Luminarias will be lit in remembrance and acknowledgement of the atomic bombings of Japan in August of 1945. This year, luminarias will feature messages of peace written by the public ahead of the August events. Courtesy/Manhattan Project National Historical Park/NPS
DENVER — Manhattan Project National Historical Park will partner with Pearl Harbor National Memorial to mark the 77th anniversary of the atomic bombings of Japan, which occurred in August 1945 in the waning days of World War II.
The commemoration will include luminaria ceremonies hosted at each of the Manhattan Project National Historical Park locations and Pearl Harbor National Memorial. Following is a schedule of events.
Oak Ridge, Tennessee:
Aug. 6, 1945, the US Army Air Force dropped the uranium-fueled Little Boy atomic bomb over Hiroshima in the first of only two nuclear bombings of a population in history. The Manhattan Project facility at Oak Ridge produced the uranium used in the Little Boy bomb.
The Park will host a sunrise (6:47 a.m. EDT) Aug. 6 ceremony to commemorate the 77th anniversary of the atomic bombing of Hiroshima, Japan. The event will take place at the International Friendship Bell in Bissell Park and will feature music from an Oak Ridge Civic Music Association quartet. The ceremony will allow for somber, quiet reflection and members of the public are invited to ring the bell for any reason that speaks to them. One hour before dawn park rangers will light luminarias that have been decorated with messages of peace by community members. The luminarias will remain lit throughout the event.
For those who are unable to attend the Aug. 6 event in person a virtual bell ringing will be available on the park’s webpage 6 a.m. (EDT) Aug. 6 through 11:59 p.m. (PDT) Aug. 9.
Honolulu (Pearl Harbor), Hawaii:
Aug. 6 and Aug. 7, visitors can participate in the event by recording messages of inspiration and peace on paper bags that will be used for the luminaria event. The commemoration will culminate in an event beginning at 6:30 p.m. (HST) Aug. 7. Visitors will be able to help place luminaries along the shoreline of Pearl Harbor and engage with National Park Service staff who will share stories of the peace and reconciliation that grew out of the harrowing reality of World War II. Visitors are welcome to come early and record their own messages of peace, reconciliation, and hope leading up to the evening program, which will end at 7:30 p.m. (HST). For additional questions about this program, please email PERL_Info@nps.gov.
7:30-8:30 p.m. (MDT) Aug. 8, the park will host a Lights for Peace ceremony at Ashley Pond Park where luminarias with public messages of peace and reflection will be lit along a path.

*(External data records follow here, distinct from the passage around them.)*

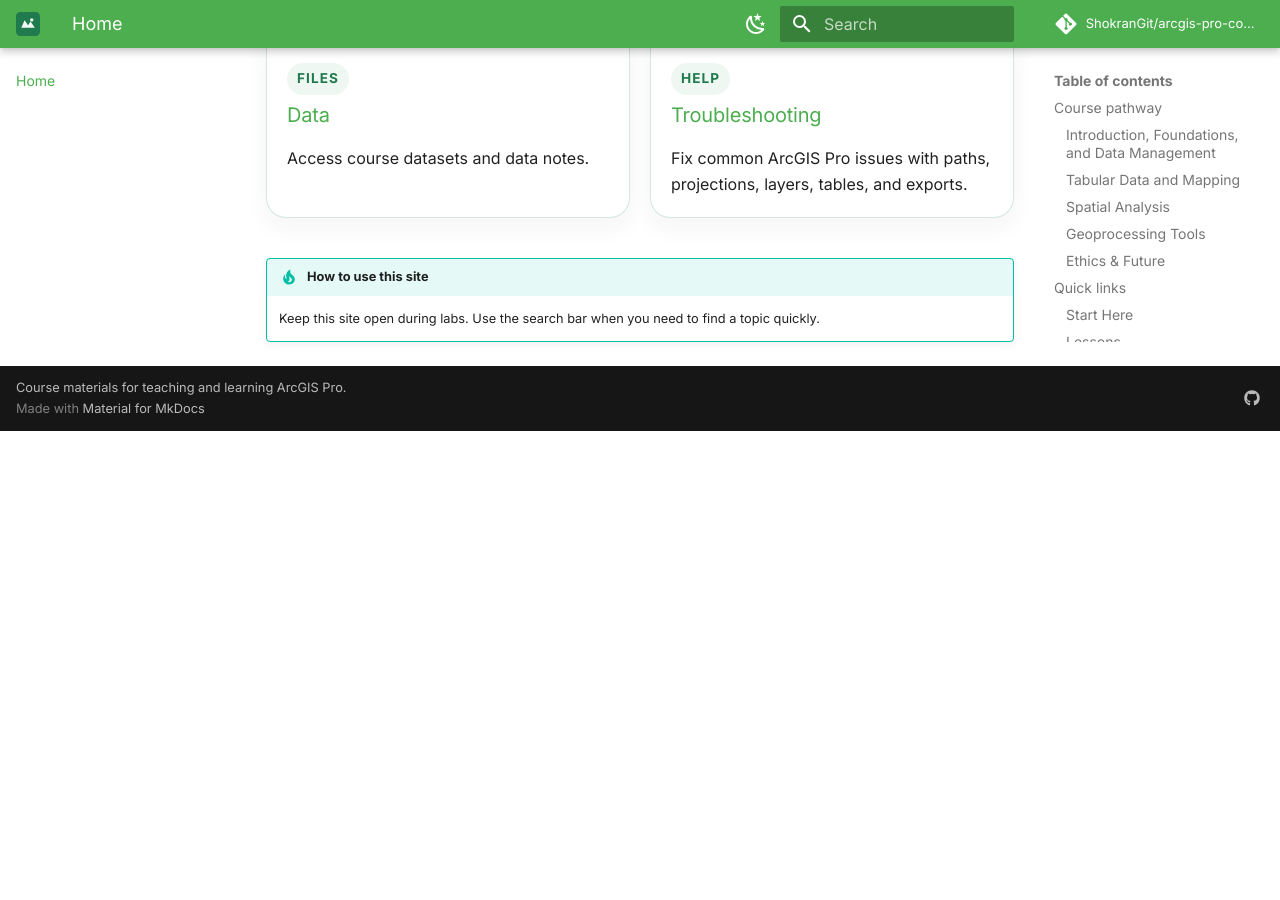
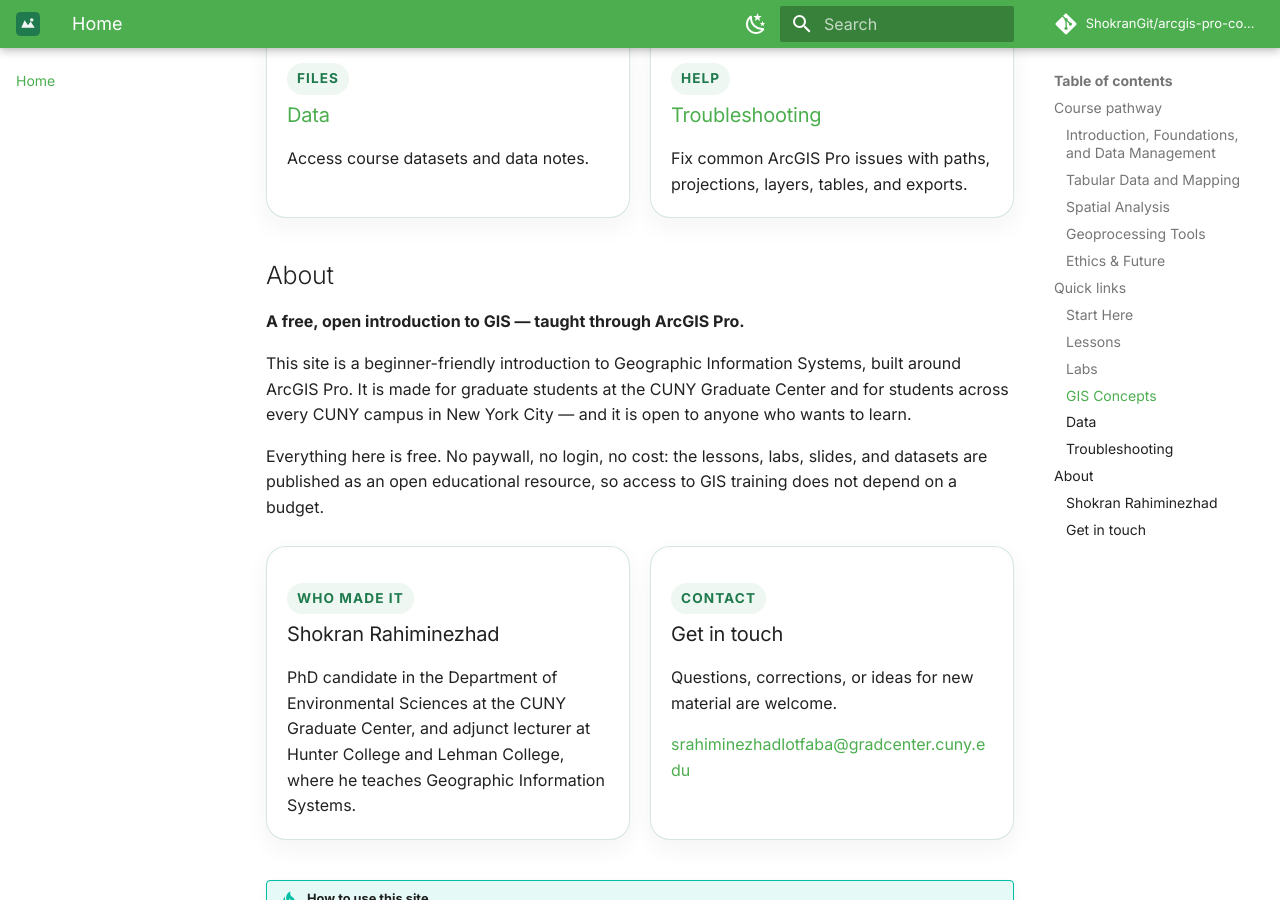
Before and after one commit to ShokranGit/arcgis-pro-course, an MkDocs documentation site: the page built from docs/index.md, in a window 1280 px wide and 900 px high, scrolled down 2128 px. Built offline with MkDocs 1.6.1 and Material for MkDocs 9.7.7, drawn with Linux system fonts in a browser that asks for light colours; comment, search, counter and statistics services are not loaded; before the commit the page ends 2559 px from its top, so only the background shows below that.

Commit message:
Add About section to homepage

```diff
--- a/docs/index.md
+++ b/docs/index.md
@@ -109,5 +109,33 @@ Fix common ArcGIS Pro issues with paths, projections, layers, tables, and export
 
 </div>
 
+## About
+
+**A free, open introduction to GIS — taught through ArcGIS Pro.**
+
+This site is a beginner-friendly introduction to Geographic Information Systems, built around ArcGIS Pro. It is made for graduate students at the CUNY Graduate Center and for students across every CUNY campus in New York City — and it is open to anyone who wants to learn.
+
+Everything here is free. No paywall, no login, no cost: the lessons, labs, slides, and datasets are published as an open educational resource, so access to GIS training does not depend on a budget.
+
+<div class="card-grid" markdown>
+
+<div class="course-card" markdown>
+<span class="tag">Who made it</span>
+
+### Shokran Rahiminezhad
+PhD candidate in the Department of Environmental Sciences at the CUNY Graduate Center, and adjunct lecturer at Hunter College and Lehman College, where he teaches Geographic Information Systems.
+</div>
+
+<div class="course-card" markdown>
+<span class="tag">Contact</span>
+
+### Get in touch
+Questions, corrections, or ideas for new material are welcome.
+
+[srahiminezhadlotfaba@gradcenter.cuny.edu](mailto:srahiminezhadlotfaba@gradcenter.cuny.edu)
+</div>
+
+</div>
+
 !!! tip "How to use this site"
     Keep this site open during labs. Use the search bar when you need to find a topic quickly.
```
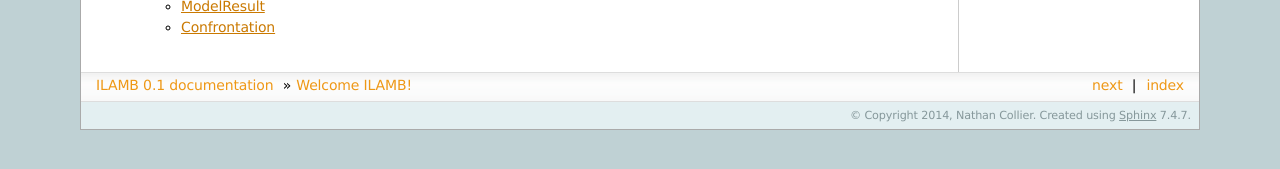
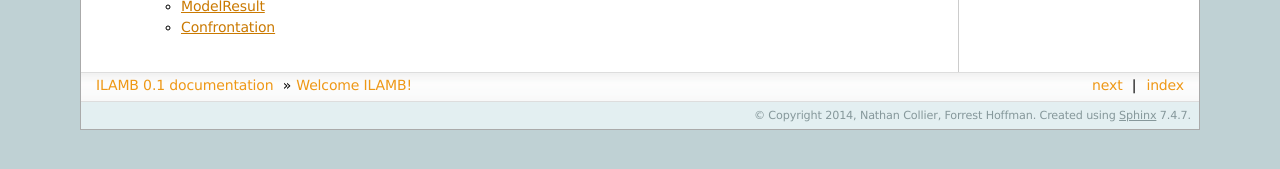
Before and after one commit to rubisco-sfa/ILAMB, a Sphinx documentation site: the page built from doc/index.rst, in a window 1280 px wide. Shown: the part 473-642 px from the top of the page. Built offline with Sphinx 7.4.7, drawn with Linux system fonts in a browser that asks for light colours.

Commit message:
added Forrest to list of accomplices

```diff
--- a/doc/conf.py
+++ b/doc/conf.py
@@ -50,7 +50,7 @@
 
 # General information about the project.
 project = u'ILAMB'
-copyright = u'2014, Nathan Collier'
+copyright = u'2014, Nathan Collier, Forrest Hoffman'
 
 # The version info for the project you're documenting, acts as replacement for
 # |version| and |release|, also used in various other places throughout the
@@ -222,7 +222,7 @@
 #  author, documentclass [howto, manual, or own class]).
 latex_documents = [
   ('index', 'ILAMB.tex', u'ILAMB Documentation',
-   u'Nathan Collier', 'manual'),
+   u'Nathan Collier, Forrest Hoffman', 'manual'),
 ]
 
 # The name of an image file (relative to this directory) to place at the top of
@@ -252,7 +252,7 @@
 # (source start file, name, description, authors, manual section).
 man_pages = [
     ('index', 'testpkg', u'ILAMB Documentation',
-     [u'Nathan Collier'], 1)
+     [u'Nathan Collier, Forrest Hoffman'], 1)
 ]
 
 # If true, show URL addresses after external links.
@@ -266,7 +266,7 @@
 #  dir menu entry, description, category)
 texinfo_documents = [
   ('index', 'ILAMB', u'ILAMB Documentation',
-   u'Nathan Collier', 'ILAMB', 'One line description of project.',
+   u'Nathan Collier, Forrest Hoffman', 'ILAMB', 'One line description of project.',
    'Miscellaneous'),
 ]
 
@@ -287,9 +287,9 @@
 
 # Bibliographic Dublin Core info.
 epub_title = u'ILAMB'
-epub_author = u'Nathan Collier'
-epub_publisher = u'Nathan Collier'
-epub_copyright = u'2014, Nathan Collier'
+epub_author = u'Nathan Collier, Forrest Hoffman'
+epub_publisher = u'Nathan Collier, Forrest Hoffman'
+epub_copyright = u'2014, Nathan Collier, Forrest Hoffman'
 
 # The basename for the epub file. It defaults to the project name.
 #epub_basename = u'ILAMB'
```
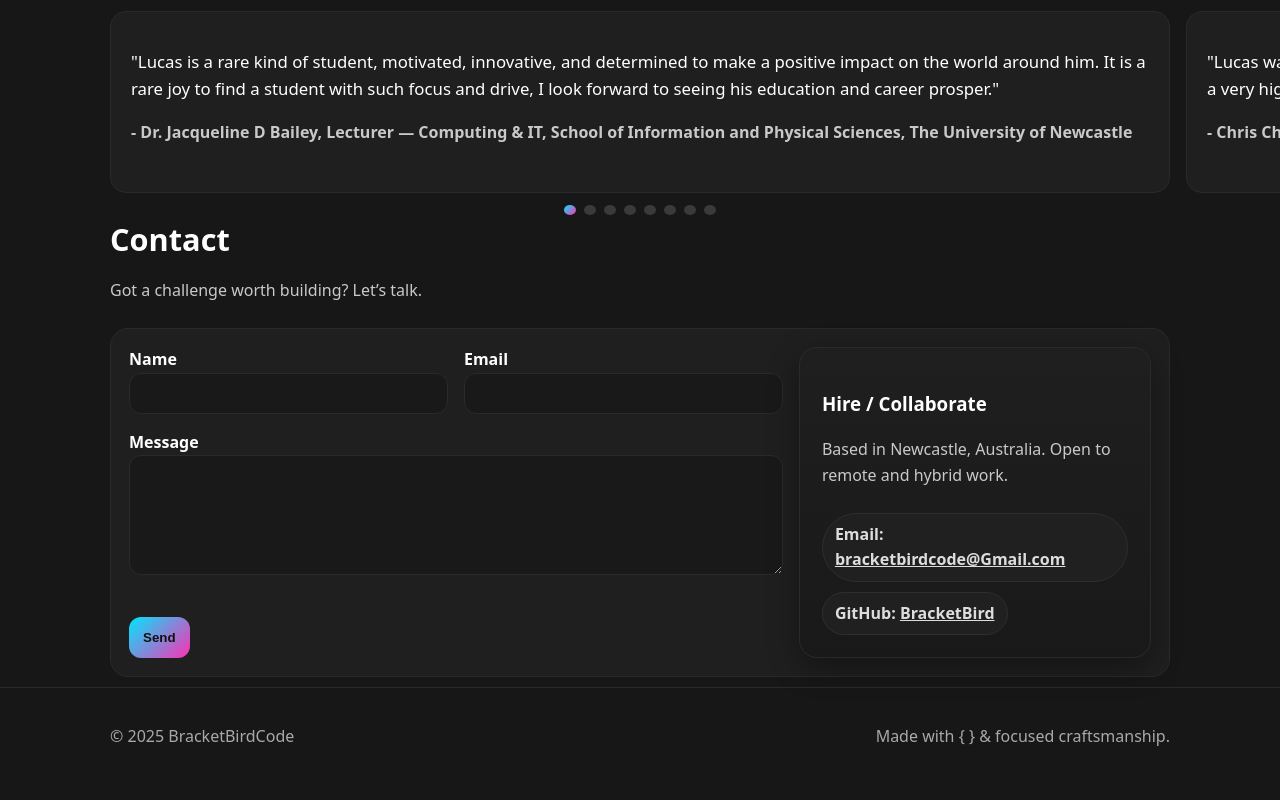
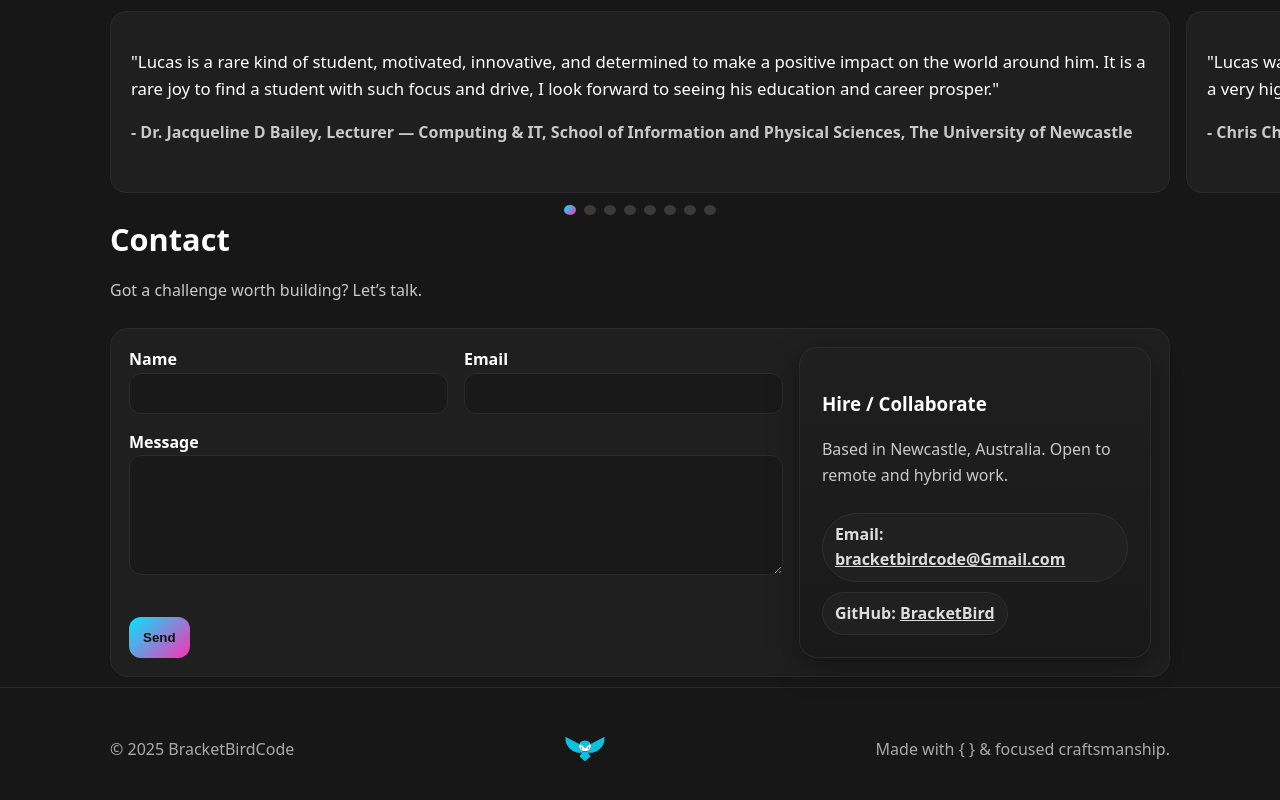
Before and after one commit to Squidly1408/bracketbird, a plain HTML site: page index.html in a window 1280 px wide. Shown: the part 2903-3703 px from the top of the page. Drawn offline with Linux system fonts and the light colour scheme.

Commit message:
adjustments

```diff
--- a/index.html
+++ b/index.html
@@ -736,6 +736,7 @@
         <div class="container"
             style="display:flex;justify-content:space-between;gap:12px;flex-wrap:wrap;align-items:center">
             <div>© <span id="year"></span> BracketBirdCode</div>
+            <img src="./logo.svg" alt="BracketBird Logo" style="width: 50px; height: 50px;">
             <div>Made with <span aria-hidden="true">{ }</span> & focused craftsmanship.</div>
         </div>
     </footer>
```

The event is designed to be a quiet, introspective experience, focused on giving visitors the opportunity to walk the lighted path in silence and have their own reflective experience based on their personal reasons for participating.
Please note this event is weather dependent due to the chance of thunderstorms in Los Alamos Aug. 8 and visitors are advised to check the park’s Facebook page on the day of the event.
Hanford (Richland), Washington:
Aug. 9, 1945, the US Army Air Force dropped the plutonium-fueled Fat Man atomic bomb over Nagasaki in the second and so far, the last, nuclear bombing of a population. The Manhattan Project facility at Hanford produced the plutonium used in the Fat Man bomb.
8 p.m. (PDT) Aug. 9, the park will host Lights for Peace to commemorate the 77th anniversary of the atomic bombing of Nagasaki. The event will take place at the Fingernail Stage in Howard Amon Park in Richland, Washington, and will feature music from the Mid-Columbia Mastersingers. Visitors will have an opportunity to walk a path lit with luminarias for a quiet, contemplative experience based on their own personal reasons for participating.
Formally established in November 2015 via a Memorandum of Agreement between the Department of Energy and the National Park Service to preserve portions of three World War II sites (Oak Ridge, Tennessee; Los Alamos, New Mexico; and Hanford, Washington) where the United States developed the first atomic weapons, the park marks the history of the people, science, events, and controversy associated with the creation of the atomic bomb in the top-secret effort known as the Manhattan Project. Under the agreement, the National Park Service and the Department of Energy jointly manage and administer the park.
About the National Park Service:
More than 20,000 National Park Service employees care for America’s 419 national parks and work with communities across the nation to help preserve local history and create close-to-home recreational opportunities. Learn more at www.nps.gov and on Facebook, Instagram, Twitter, and YouTube.